Saudis and Iran
prepare to do battle over corpse of Iraq
By Philip Sherwell in New York, Sunday Telegraph
Telegraph" -- -- The gulf's two military
powers, Sunni-Muslim Saudi Arabia and Shia Iran, are
lining up behind their warring religious brethren in
Iraq in a potentially explosive showdown, as
expectations grow in both countries that America is
preparing a pull-out of its troops.
The Saudis are understood to be considering providing
Sunni military leaders with funding, logistical support
and even arms, as Iran already does for Shia militia in
The strategy — outlined in
an article last week by Nawaf
Obaid, a senior security adviser to the kingdom's
government — risks spiralling into a proxy war between
Saudi and Iranian-backed factions in the next
development in Iraq's vicious sectarian conflict.
Saudi Arabia, America's closest ally in the Arab world,
is considering backing anti-US insurgents because it is
so alarmed that Sunnis in Iraq will be left to their
fate — military and political — at the hands of the Shia
However, a Saudi government spokesman said yesterday
that Mr Obaid's view "does not reflect the kingdom's
policy, which uphold the security, unity and stability
of Iraq with all its sects."
President George Bush sent vice-president Dick Cheney to
Riyadh last weekend after the Saudis demanded high-level
talks about their concerns. They told him Iran was
trying to establish itself as the dominant regional
power through its influence in Iraq, Lebanon and the
Saudi fears were strengthened as it emerged that some
senior US intelligence officials are urging the Bush
administration to abandon stalled attempts to reach a
compromise with Sunni dissidents and adopt a
controversial "pick a winner" strategy instead, giving
priority to Shia and Kurd political factions.
The proposal is also known as the "80 per cent solution"
since the Sunnis, who ruled the country under Saddam
Hussein, comprise just 20 per cent of Iraq's 26 million
population. It has been put forward as part of a crash
White House review of Iraq strategy. Its backers claim
that ambitious attempts to woo anti-US Sunni insurgents
have failed, and now risk alienating Shia leaders as
well, leaving the US without strong political allies in
As the frenzy of diplomatic activity intensifies, the
Iraq Study Group, a bipartisan panel of foreign policy
experts, this week plans to recommend the US withdraws
nearly all of combat troops by early 2008.
Although President Bush continues to insist he will not
tie US policy to timetables for withdrawal, the panel's
recommendations will fuel the belief that a major US
pull-out will be under way soon.
The issue was at the fore yesterday when 40 people were
killed and more than 80 wounded after three car bombs
exploded in Baghdad. The attacks came after US and Iraqi
forces raided insurgent strongholds in the city of
In Teheran, Iranian leaders have made clear that they
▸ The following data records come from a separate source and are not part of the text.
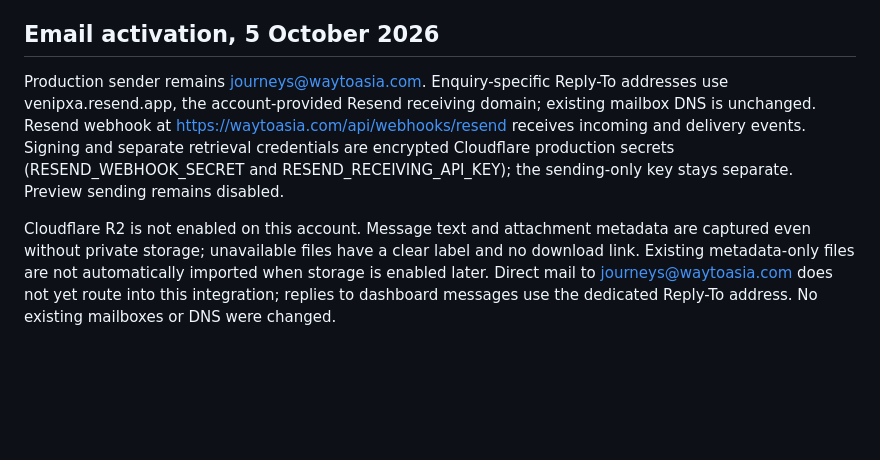
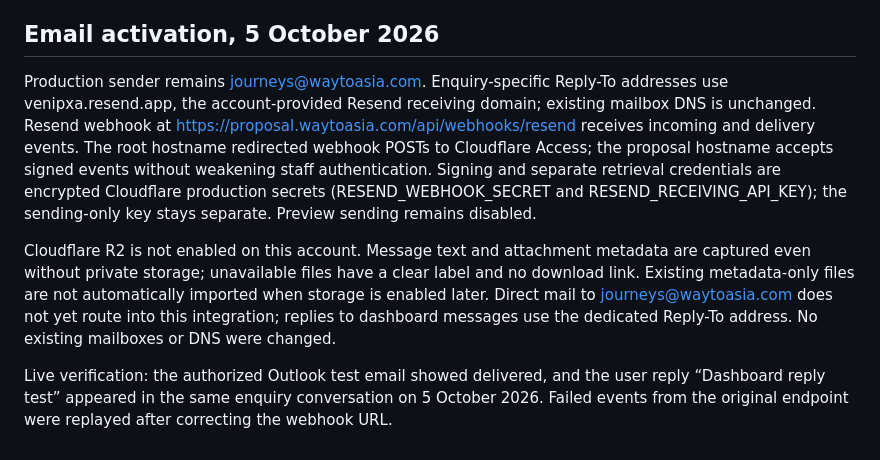
Before and after one commit to kaj-jensen/waytoasia, a Markdown page: docs/STAFF-DASHBOARD.md, the part around the change. GitHub-like rendering; blank space fills up the shorter version.

Commit message:
docs: record verified dashboard email routing

```diff
--- a/docs/STAFF-DASHBOARD.md
+++ b/docs/STAFF-DASHBOARD.md
@@ -96,6 +96,8 @@ Canonical staff URL: https://proposal.waytoasia.com/dashboard, also linked from
 Pre-migration D1 Time Travel recovery bookmark: `00000013-00000000-000050fa-7375ce6a20610fd073525ad510e866c8`. The additive migration used this protected recovery path. Automatic approval review rejected a plaintext temporary export; no local client-data export was created. A separately encrypted off-platform backup remains to be configured before relying on long-term recovery. Do not run a restore without assessing subsequent production writes.
 
 ## Email activation, 5 October 2026
-Production sender remains journeys@waytoasia.com. Enquiry-specific Reply-To addresses use venipxa.resend.app, the account-provided Resend receiving domain; existing mailbox DNS is unchanged. Resend webhook at https://waytoasia.com/api/webhooks/resend receives incoming and delivery events. Signing and separate retrieval credentials are encrypted Cloudflare production secrets (RESEND_WEBHOOK_SECRET and RESEND_RECEIVING_API_KEY); the sending-only key stays separate. Preview sending remains disabled.
+Production sender remains journeys@waytoasia.com. Enquiry-specific Reply-To addresses use venipxa.resend.app, the account-provided Resend receiving domain; existing mailbox DNS is unchanged. Resend webhook at https://proposal.waytoasia.com/api/webhooks/resend receives incoming and delivery events. The root hostname redirected webhook POSTs to Cloudflare Access; the proposal hostname accepts signed events without weakening staff authentication. Signing and separate retrieval credentials are encrypted Cloudflare production secrets (RESEND_WEBHOOK_SECRET and RESEND_RECEIVING_API_KEY); the sending-only key stays separate. Preview sending remains disabled.
 
 Cloudflare R2 is not enabled on this account. Message text and attachment metadata are captured even without private storage; unavailable files have a clear label and no download link. Existing metadata-only files are not automatically imported when storage is enabled later. Direct mail to journeys@waytoasia.com does not yet route into this integration; replies to dashboard messages use the dedicated Reply-To address. No existing mailboxes or DNS were changed.
+
+Live verification: the authorized Outlook test email showed delivered, and the user reply “Dashboard reply test” appeared in the same enquiry conversation on 5 October 2026. Failed events from the original endpoint were replayed after correcting the webhook URL.
```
believe they are the big winners from America's
involvement in Iraq. "The kind of service that the
Americans, with all their hatred, have done us — no
superpower has ever done anything similar," Mohsen Rezai,
secretary-general of the powerful Expediency Council
that advises the Supreme Leader Ayatollah Khamanei,
boasted on state television recently.
"America destroyed all our enemies in the region. It
destroyed the Taliban. It destroyed Saddam Hussein… The
Americans got so stuck in the soil of Iraq and
Afghanistan that if they manage to drag themselves back
to Washington in one piece, they should thank God.
America presents us with an opportunity rather than a
threat — not because it intended to, but because it
miscalculated. They made many mistakes".
Iran also watched with pleasure as America, Britain,
France and Germany failed to persuade Russia and China
to sign up to a package of sanctions against Iran in a
draft United Nations Security Council resolution. The
West wanted to punish Tehran for pushing ahead with
banned uranium enrichment for its nuclear programme. The
US is now drawing up plans for a diplomatic "coalition
of the willing" to pursue sanctions outside UN auspices.
The Iraq Study Group is also expected to recommend
opening dialogue with Iran and Syria over Iraq, a move
being resisted by hardliners who rule out talks with two
regimes that are fomenting violence. However, in a break
with previous policy, Mr Bush will meet tomorrow in
Washington with Abdul Aziz al-Hakim, head of the Supreme
Council for the Islamic Revolution in Iraq, a party
closely tied to Iran.
The talks are part of US efforts to strengthen links
with Shia politicians and to undercut the influence of
Moqtada al-Sadr, the firebrand cleric and militia leader
on whose support the prime minister Nuri al-Maliki
The meeting will fuel Sunni fears they are being
sidelined even though the White House also announced
plans for future talks with the country's Sunni deputy
© Copyright of Telegraph Media Group Limited 2006